### Dataset records
+ + + +
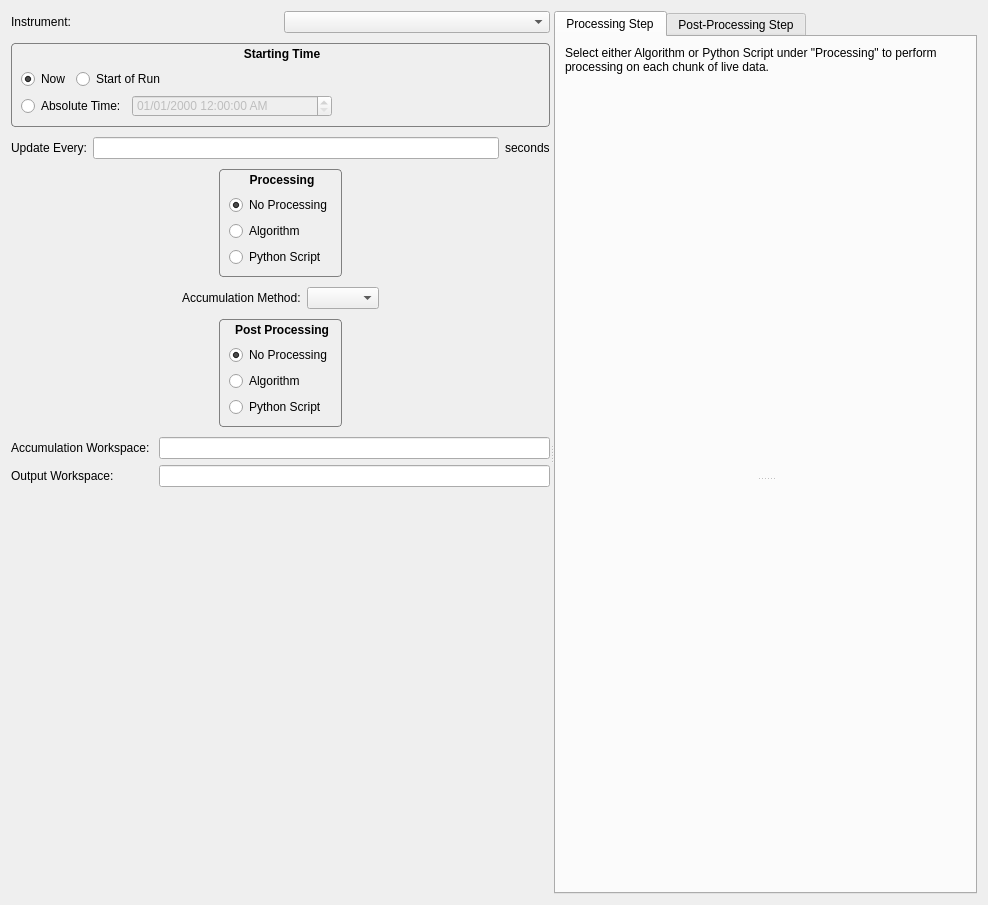
This is Code/Mantid/MantidQt/CustomDialogs/inc/MantidQtCustomDialogs/StartLiveDataDialog.ui in mantidproject/mantid as Qt 5 draws it before an edit. The edited form follows.
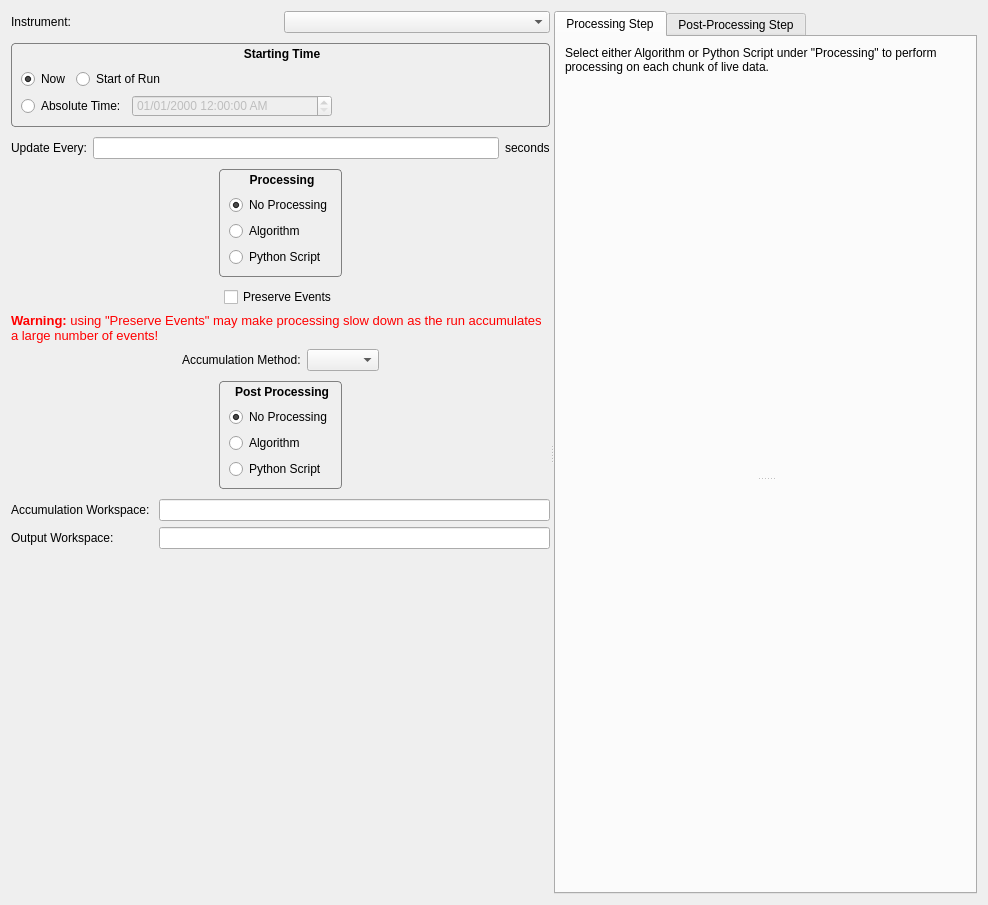
This is the edited form. Custom widgets are drawn as their Qt base class.

Commit message: Refs #4931 GUI for PreserveEvents in LiveData.

```diff
--- a/Code/Mantid/MantidQt/CustomDialogs/inc/MantidQtCustomDialogs/StartLiveDataDialog.ui
+++ b/Code/Mantid/MantidQt/CustomDialogs/inc/MantidQtCustomDialogs/StartLiveDataDialog.ui
@@ -236,6 +236,57 @@
          </item>
         </layout>
        </item>
+       <item>
+        <layout class="QHBoxLayout" name="horizontalLayout_3">
+         <item>
+          <spacer name="horizontalSpacer_9">
+           <property name="orientation">
+            <enum>Qt::Horizontal</enum>
+           </property>
+           <property name="sizeHint" stdset="0">
+            <size>
+             <width>40</width>
+             <height>20</height>
+            </size>
+           </property>
+          </spacer>
+         </item>
+         <item>
+          <widget class="QCheckBox" name="chkPreserveEvents">
+           <property name="text">
+            <string>Preserve Events</string>
+           </property>
+          </widget>
+         </item>
+         <item>
+          <spacer name="horizontalSpacer_10">
+           <property name="orientation">
+            <enum>Qt::Horizontal</enum>
+           </property>
+           <property name="sizeHint" stdset="0">
+            <size>
+             <width>40</width>
+             <height>20</height>
+            </size>
+           </property>
+          </spacer>
+         </item>
+        </layout>
+       </item>
+       <item>
+        <widget class="QLabel" name="lblPreserveEventsWarning">
+         <property name="text">
+          <string>&lt;!DOCTYPE HTML PUBLIC &quot;-//W3C//DTD HTML 4.0//EN&quot; &quot;http://www.w3.org/TR/REC-html40/strict.dtd&quot;&gt;
+&lt;html&gt;&lt;head&gt;&lt;meta name=&quot;qrichtext&quot; content=&quot;1&quot; /&gt;&lt;style type=&quot;text/css&quot;&gt;
+p, li { white-space: pre-wrap; }
+&lt;/style&gt;&lt;/head&gt;&lt;body style=&quot; font-family:'Sans'; font-size:12pt; font-weight:400; font-style:normal;&quot;&gt;
+&lt;p style=&quot; margin-top:0px; margin-bottom:0px; margin-left:0px; margin-right:0px; -qt-block-indent:0; text-indent:0px;&quot;&gt;&lt;span style=&quot; font-size:10pt; font-weight:600; color:#ff0000;&quot;&gt;Warning:&lt;/span&gt;&lt;span style=&quot; font-size:10pt; color:#ff0000;&quot;&gt; using &amp;quot;Preserve Events&amp;quot; may make processing slow down as the run accumulates a large number of events!&lt;/span&gt;&lt;/p&gt;&lt;/body&gt;&lt;/html&gt;</string>
+         </property>
+         <property name="wordWrap">
+          <bool>true</bool>
+         </property>
+        </widget>
+       </item>
        <item>
         <layout class="QHBoxLayout" name="horizontalLayout_7">
          <item>
@@ -486,7 +537,7 @@
  <customwidgets>
   <customwidget>
    <class>ScriptEditor</class>
-   <extends>QFrame</extends>
+   <extends>QsciScintilla</extends>
    <header>MantidQtMantidWidgets/ScriptEditor.h</header>
   </customwidget>
   <customwidget>
@@ -499,6 +550,11 @@
    <extends>QWidget</extends>
    <header>MantidQtAPI/AlgorithmPropertiesWidget.h</header>
   </customwidget>
+  <customwidget>
+   <class>QsciScintilla</class>
+   <extends>QFrame</extends>
+   <header>Qsci/qsciscintilla.h</header>
+  </customwidget>
  </customwidgets>
  <resources/>
  <connections/>
```
The commit also changes 2 other files.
+ + + +
### What to do
Would you return the material above exactly, apart from its pictures?

### Answer box
This is Code/Mantid/MantidQt/CustomDialogs/inc/MantidQtCustomDialogs/StartLiveDataDialog.ui in mantidproject/mantid as Qt 5 draws it before an edit. The edited form follows.
This is the edited form. Custom widgets are drawn as their Qt base class.

Commit message: Refs #4931 GUI for PreserveEvents in LiveData.

```diff
--- a/Code/Mantid/MantidQt/CustomDialogs/inc/MantidQtCustomDialogs/StartLiveDataDialog.ui
+++ b/Code/Mantid/MantidQt/CustomDialogs/inc/MantidQtCustomDialogs/StartLiveDataDialog.ui
@@ -236,6 +236,57 @@
          </item>
         </layout>
        </item>
+       <item>
+        <layout class="QHBoxLayout" name="horizontalLayout_3">
+         <item>
+          <spacer name="horizontalSpacer_9">
+           <property name="orientation">
+            <enum>Qt::Horizontal</enum>
+           </property>
+           <property name="sizeHint" stdset="0">
+            <size>
+             <width>40</width>
+             <height>20</height>
+            </size>
+           </property>
+          </spacer>
+         </item>
+         <item>
+          <widget class="QCheckBox" name="chkPreserveEvents">
+           <property name="text">
+            <string>Preserve Events</string>
+           </property>
+          </widget>
+         </item>
+         <item>
+          <spacer name="horizontalSpacer_10">
+           <property name="orientation">
+            <enum>Qt::Horizontal</enum>
+           </property>
+           <property name="sizeHint" stdset="0">
+            <size>
+             <width>40</width>
+             <height>20</height>
+            </size>
+           </property>
+          </spacer>
+         </item>
+        </layout>
+       </item>
+       <item>
+        <widget class="QLabel" name="lblPreserveEventsWarning">
+         <property name="text">
+          <string>&lt;!DOCTYPE HTML PUBLIC &quot;-//W3C//DTD HTML 4.0//EN&quot; &quot;http://www.w3.org/TR/REC-html40/strict.dtd&quot;&gt;
+&lt;html&gt;&lt;head&gt;&lt;meta name=&quot;qrichtext&quot; content=&quot;1&quot; /&gt;&lt;style type=&quot;text/css&quot;&gt;
+p, li { white-space: pre-wrap; }
+&lt;/style&gt;&lt;/head&gt;&lt;body style=&quot; font-family:'Sans'; font-size:12pt; font-weight:400; font-style:normal;&quot;&gt;
+&lt;p style=&quot; margin-top:0px; margin-bottom:0px; margin-left:0px; margin-right:0px; -qt-block-indent:0; text-indent:0px;&quot;&gt;&lt;span style=&quot; font-size:10pt; font-weight:600; color:#ff0000;&quot;&gt;Warning:&lt;/span&gt;&lt;span style=&quot; font-size:10pt; color:#ff0000;&quot;&gt; using &amp;quot;Preserve Events&amp;quot; may make processing slow down as the run accumulates a large number of events!&lt;/span&gt;&lt;/p&gt;&lt;/body&gt;&lt;/html&gt;</string>
+         </property>
+         <property name="wordWrap">
+          <bool>true</bool>
+         </property>
+        </widget>
+       </item>
        <item>
         <layout class="QHBoxLayout" name="horizontalLayout_7">
          <item>
@@ -486,7 +537,7 @@
  <customwidgets>
   <customwidget>
    <class>ScriptEditor</class>
-   <extends>QFrame</extends>
+   <extends>QsciScintilla</extends>
    <header>MantidQtMantidWidgets/ScriptEditor.h</header>
   </customwidget>
   <customwidget>
@@ -499,6 +550,11 @@
    <extends>QWidget</extends>
    <header>MantidQtAPI/AlgorithmPropertiesWidget.h</header>
   </customwidget>
+  <customwidget>
+   <class>QsciScintilla</class>
+   <extends>QFrame</extends>
+   <header>Qsci/qsciscintilla.h</header>
+  </customwidget>
  </customwidgets>
  <resources/>
  <connections/>
```
The commit also changes 2 other files.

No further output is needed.